Interests/ activities

You may be asked: How do you use your spare time?  Activities you have organised; your interests and hobbies; what have you gained from these activities – i.e. Duke of Edinburgh, football/rugby team etc.

Any interests that compliment your studies?

 

Work experience (including any paid, part-time, voluntary work)

You may be asked: What did you learn? (Your list should include things like: developed team working & communication skills – things that employers value)  Did you have to deal with any awkward people? (can you keep your cool and diffuse awkward situations or do you know when to involve a supervisor?) Are you a good team member etc?

What aspects of the work did you enjoy most?  What did you learn/achieve?

 

 

General Questions may include:

 

  • What do you want out of a placement, your studies and your longer term career aspirations? This is not the time to tell them you want to take over the world!
  • What are they looking for? Try to steer your answers towards this. You can’t pretend to be someone else but you do want to secure an offer.
  • How would you sum up your strengths (i.e. do you know what you are good at?– identify things an employer would find useful. 
  • Why are you interested in this placement?  What other placements are you applying for?  Why should I employ you? What can you offer the company? 
  • What are your weaknesses?  NB: for this one, think of something you had a problem with but have already found a solution for – turn a negative into a positive – they don’t want to know what you are bad at – they want to know if you are capable of self review/identifying problems or challenges and coming up with solutions or strategies to deal with issues. Think of a personal example.

 

Most employers today will also want to see evidence of these core skills:

Communication; teamwork; initiative; innovation; problem solving and personal development.

Think of personal examples where you have used or demonstrated these skills and incorporate them into the answers you give.

 

Company managers are looking for:

Enthusiastic students who are genuinely interested in working for their company, working with professional teams and learning as much as possible; are knowledgeable about their chosen study subject, beyond simply being able to pass exams; have a ‘can do attitude’ and are motivated by the desire to: learn; experience the working environment; inform their career choices and make a positive lasting impression on the company and colleagues when the placement is complete. Your answers to interview questions should reflect these qualities. Research and practice are essential.

 

 

6) YOUR QUESTIONS:

 

Make a list & take it with you in your A4 portfolio - Ask about the company, the placement, what your daily tasks might be; what kind of projects you might be working on; what kind of on the job training would be provided.
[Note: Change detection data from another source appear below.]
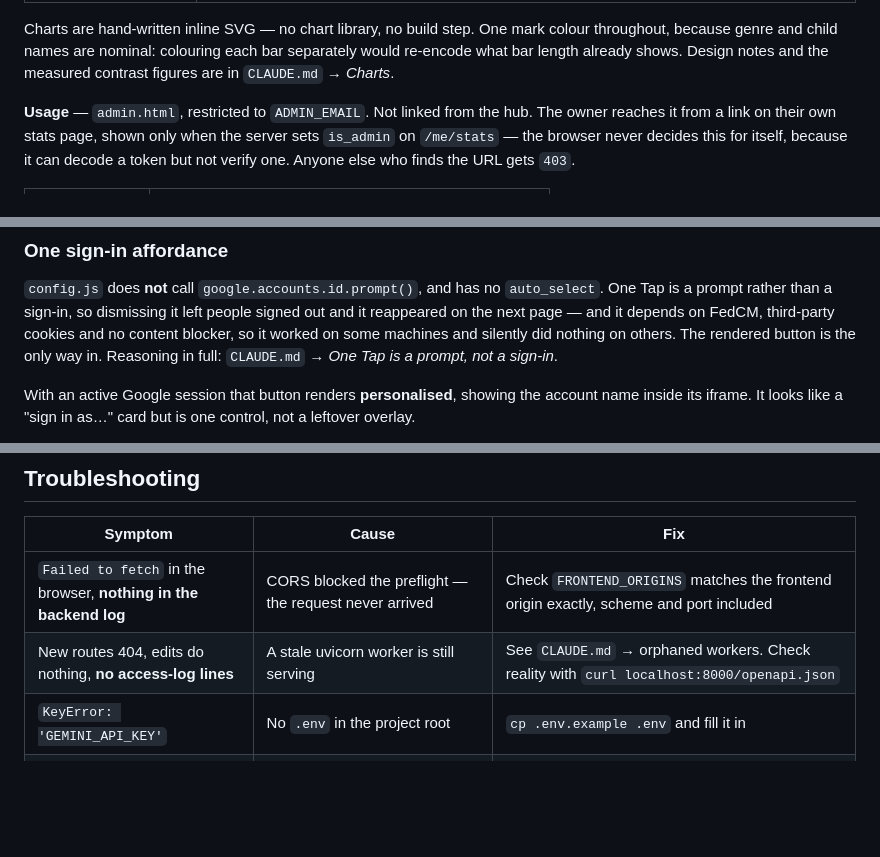
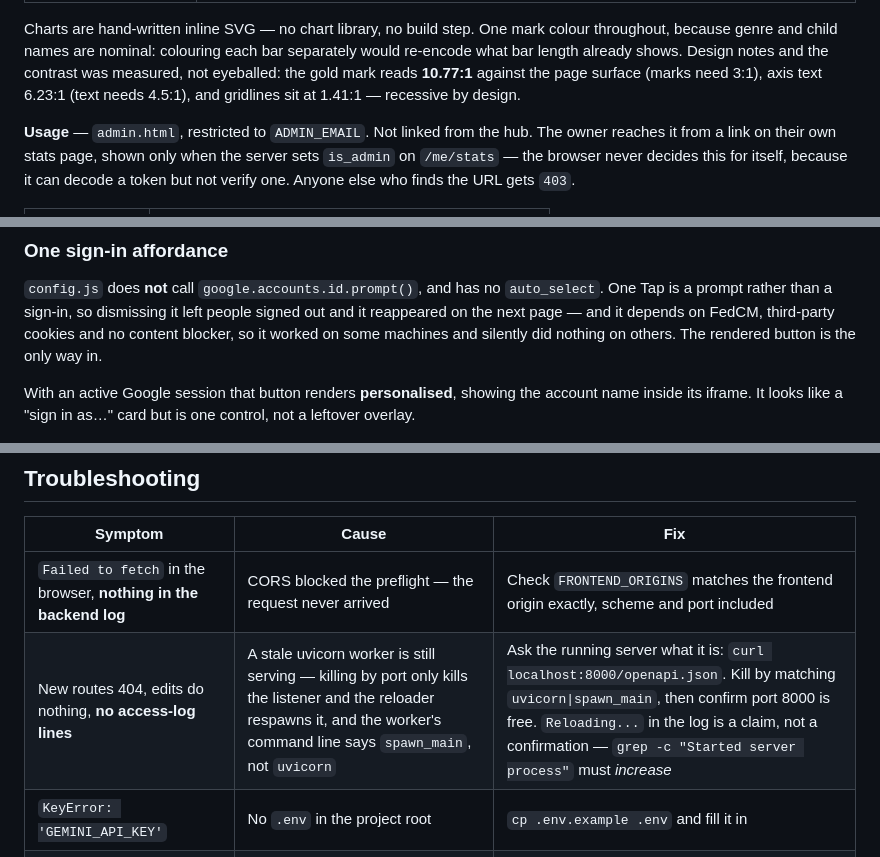
Before and after one commit to simonraj79/ai-app-bedtimestory, a Markdown page: README.md, 3 parts joined by grey strips. GitHub-like rendering; blank space fills up the shorter version.

```diff
--- a/README.md
+++ b/README.md
@@ -214,7 +214,9 @@ and takes no parameter that could widen it.
 Charts are hand-written inline SVG — no chart library, no build step. One mark
 colour throughout, because genre and child names are nominal: colouring each bar
 separately would re-encode what bar length already shows. Design notes and the
-measured contrast figures are in `CLAUDE.md` → *Charts*.
+contrast was measured, not eyeballed: the gold mark reads **10.77:1** against the
+page surface (marks need 3:1), axis text 6.23:1 (text needs 4.5:1), and gridlines
+sit at 1.41:1 — recessive by design.
 
 **Usage** — `admin.html`, restricted to `ADMIN_EMAIL`. Not linked from the hub.
 The owner reaches it from a link on their own stats page, shown only when the
@@ -340,8 +365,7 @@ curl -s https://ai-app-bedtimestory.vercel.app/config.js | grep GOOGLE_CLIENT_ID
 `auto_select`. One Tap is a prompt rather than a sign-in, so dismissing it left
 people signed out and it reappeared on the next page — and it depends on FedCM,
 third-party cookies and no content blocker, so it worked on some machines and
-silently did nothing on others. The rendered button is the only way in. Reasoning
-in full: `CLAUDE.md` → *One Tap is a prompt, not a sign-in*.
+silently did nothing on others. The rendered button is the only way in.
 
 With an active Google session that button renders **personalised**, showing the
 account name inside its iframe. It looks like a "sign in as…" card but is one
@@ -463,7 +504,7 @@ everyone's data — which is exactly what `/stories` did before sign-in existed.
 | Symptom | Cause | Fix |
 |---|---|---|
 | `Failed to fetch` in the browser, **nothing in the backend log** | CORS blocked the preflight — the request never arrived | Check `FRONTEND_ORIGINS` matches the frontend origin exactly, scheme and port included |
-| New routes 404, edits do nothing, **no access-log lines** | A stale uvicorn worker is still serving | See `CLAUDE.md` → orphaned workers. Check reality with `curl localhost:8000/openapi.json` |
+| New routes 404, edits do nothing, **no access-log lines** | A stale uvicorn worker is still serving — killing by port only kills the listener and the reloader respawns it, and the worker's command line says `spawn_main`, not `uvicorn` | Ask the running server what it is: `curl localhost:8000/openapi.json`. Kill by matching `uvicorn\|spawn_main`, then confirm port 8000 is free. `Reloading...` in the log is a claim, not a confirmation — `grep -c "Started server process"` must *increase* |
 | `KeyError: 'GEMINI_API_KEY'` | No `.env` in the project root | `cp .env.example .env` and fill it in |
 | `ModuleNotFoundError: No module named 'requests'` at startup | `google-auth` installed without its extra | The pin must be `google-auth[requests]`. Re-run `pip install -r requirements.txt` |
 | Every sign-in fails, `401`, nothing obviously wrong | `GOOGLE_CLIENT_ID` doesn't match the token's `aud` | It must be identical in `.env`, Render, **and** `frontend/config.js` |
```
Also changed, not shown: other parts of README.md (+51 -7 lines).
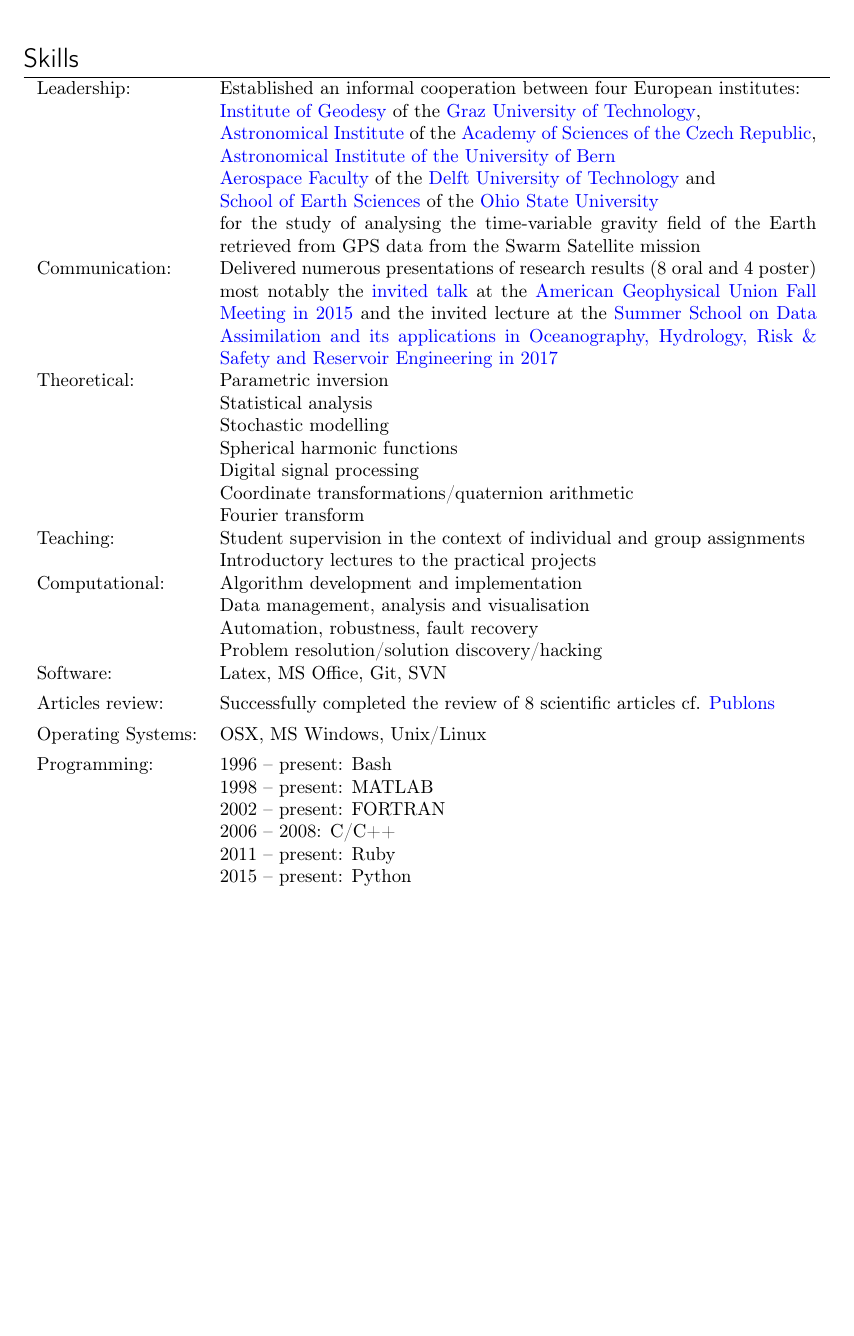
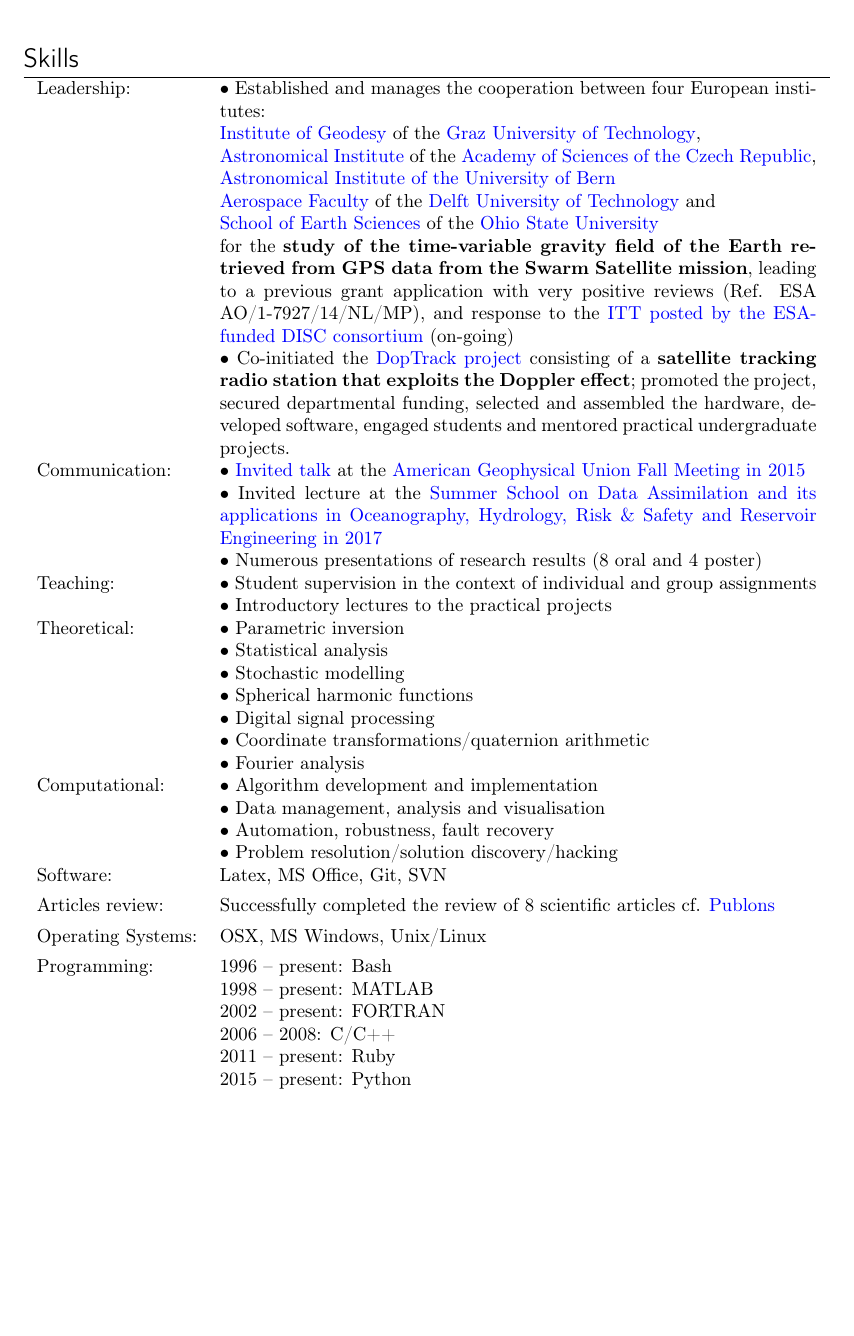
Before and after one commit to jgte/jgte.github.io, a LaTeX CV (cv/cv_jgte.tex): part of page 2 of 6, cut so that both start at the same text, the shorter picture padded with empty space. Compiled offline with pdfLaTeX.

Commit message:
added the pdf file, minor updated

```diff
--- a/cv/cv_jgte.tex
+++ b/cv/cv_jgte.tex
@@ -205,32 +205,38 @@ Jo\~ao Encarna\c c\~ao is an avid programmer, actively learning new languages an
 \clearpage
 
 \begin{cvsection}{Skills}{11.2cm}
-Leadership: & Established an informal cooperation between four European institutes:\newline
+Leadership: & $\bullet$ Established and manages the cooperation between four European institutes:\newline
   \dynhref{http://www.itsg.tugraz.at}{Institute of Geodesy} of the \dynhref{http://www.tugraz.at}{Graz University of Technology}, \newline
   \dynhref{http://www.asu.cas.cz/en}{Astronomical Institute} of the \dynhref{http://www.cas.cz/index.html}{Academy of Sciences of the Czech Republic}, \newline
   \dynhref{http://www.aiub.unibe.ch}{Astronomical Institute of the University of Bern} \newline
   \dynhref{http://www.lr.tudelft.nl}{Aerospace Faculty} of the \dynhref{http://www.tudelft.nl}{Delft University of Technology} and\newline
   \dynhref{https://earthsciences.osu.edu}{School of Earth Sciences} of the \dynhref{https://www.osu.edu}{Ohio State University} \newline
-  for the study of analysing the time-variable gravity field of the Earth retrieved from GPS data from the Swarm Satellite mission\\[\listskipbig]
+  for the {\bf study of the time-variable gravity field of the Earth retrieved from GPS data from the Swarm Satellite mission}, leading to a previous grant application with very positive reviews (Ref. ESA AO/1-7927/14/NL/MP), and response to the \dynhref{http://tinyurl.com/SwarmGrav}{ITT posted by the ESA-funded DISC consortium} (on-going)\\[\listskipsmall]
 
-Communication:  & Delivered numerous presentations of research results (8 oral and 4 poster)\newline
-                  most notably the \dynhref{http://tinyurl.com/h928s3c}{invited talk} at the \dynhref{http://fallmeeting.agu.org/2015/}{American Geophysical Union Fall Meeting in 2015} and the invited lecture at the \dynhref{http://data-assimilation.com}{Summer School on Data Assimilation and its applications in Oceanography, Hydrology, Risk \& Safety and Reservoir Engineering in 2017}\\[\listskipbig]
+            & $\bullet$ Co-initiated the \dynhref{http://doptrack.tudelft.nl}{DopTrack project}
+              consisting of a {\bf satellite tracking radio station that exploits the Doppler effect}; promoted the project, secured departmental funding, selected and assembled the hardware, developed software, engaged students and mentored practical undergraduate projects.\\[\listskipbig]
 
-Theoretical:   & Parametric inversion\newline
-                 Statistical analysis\newline
-                 Stochastic modelling\newline
-                 Spherical harmonic functions\newline
-                 Digital signal processing\newline
-                 Coordinate transformations\slash quaternion arithmetic\newline
-                 Fourier transform\\[\listskipbig]
+Communication:  &
+                  $\bullet$ \dynhref{http://tinyurl.com/h928s3c}{Invited talk} at the \dynhref{http://fallmeeting.agu.org/2015/}{American Geophysical Union Fall Meeting in 2015}\newline
+                  $\bullet$ Invited lecture at the \dynhref{http://data-assimilation.com}{Summer School on Data Assimilation and its applications in Oceanography, Hydrology, Risk \& Safety and Reservoir Engineering in 2017}\newline
+                  $\bullet$ Numerous presentations of research results (8 oral and 4 poster)\\[\listskipbig]
 
-Teaching:      & Student supervision in the context of individual and group assignments\newline
-                 Introductory lectures to the practical projects\\[\listskipbig]
+Teaching:      & $\bullet$ Student supervision in the context of individual and group assignments\newline
+                 $\bullet$ Introductory lectures to the practical projects\\[\listskipbig]
 
-Computational:  & Algorithm development and implementation\newline
-                  Data management, analysis and visualisation\newline
-                  Automation, robustness, fault recovery\newline
-                  Problem resolution\slash solution discovery\slash hacking\\[\listskipbig]
+Theoretical:   & $\bullet$ Parametric inversion\newline
+                 $\bullet$ Statistical analysis\newline
+                 $\bullet$ Stochastic modelling\newline
+                 $\bullet$ Spherical harmonic functions\newline
+                 $\bullet$ Digital signal processing\newline
+                 $\bullet$ Coordinate transformations\slash quaternion arithmetic\newline
+                 $\bullet$ Fourier analysis\\[\listskipbig]
+
+Computational:  & $\bullet$ Algorithm development and implementation\newline
+                  $\bullet$ Data management, analysis and visualisation\newline
+                  $\bullet$ Automation, robustness, fault recovery\newline
+                  $\bullet$ Problem resolution\slash solution discovery\slash hacking\\[\listskipbig]
+
 Software: & Latex, MS Office, Git, SVN\\[\listskipbig]
 \procv{}{
 Articles review: & Successfully completed the review of 8 scientific articles cf. \dynhref{https://publons.com/a/782170/}{Publons}\\[\listskipbig]
@@ -249,6 +255,8 @@ Programming:
 
 % % ------- Fields of interest ------------------------------------------
 
+\clearpage
+
 \begin{cvsection}{Fields of Interest}{10cm}
  Big data & \\
  Geophysics & \\
```
Also changed, not shown: cv/cv_jgte.pdf (added), cv/cv_jgte.tex (4 more changed lines), 2 other files.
This is a chance to demonstrate you’ve done some research! If you find your questions have already been answered at the end of the interview – say so: ‘I had a list of questions but you have covered most of them’

Finally: when will I find out if I have been successful? – tells a manager you are interested!

 

NB - This is NOT the time to ask about holiday entitlement and DON’T mention salary unless this is mentioned by the interviewer first! These are details we can clarify at the point of offer. (If indeed we have not already provided you with this information).

 

THIS LIST IS NOT EXHAUSTIVE BUT IF YOU HAVE CONSIDERED ANSWERS FOR THESE QUESTIONS YOU SHOULD BE ABLE TO IMPROVISE A RESPONSE TO MOST INTERVIEW QUESTIONS.

 

Please do contact your Regional YINI office (See contact page) if you would like to discuss your company interview. We will be delighted to help. You can also visit this useful link: http://www.careersbox.co.uk/  where you can watch 3 short films to help you prepare for interviews (find the BT Level 1 Application and level 7 Interview techniques movie under the latest films listings). Other links;

http://www.kent.ac.uk/careers/interviews/commonquestions.htm

http://www.interview-skills.org.uk/interview-nerves/how-to-overcome-interview-nerves.htm

 

An internet search will also produce a wealth of source material with advice on how to succeed at interviews – so do have a look at a few other resources on the subject at least.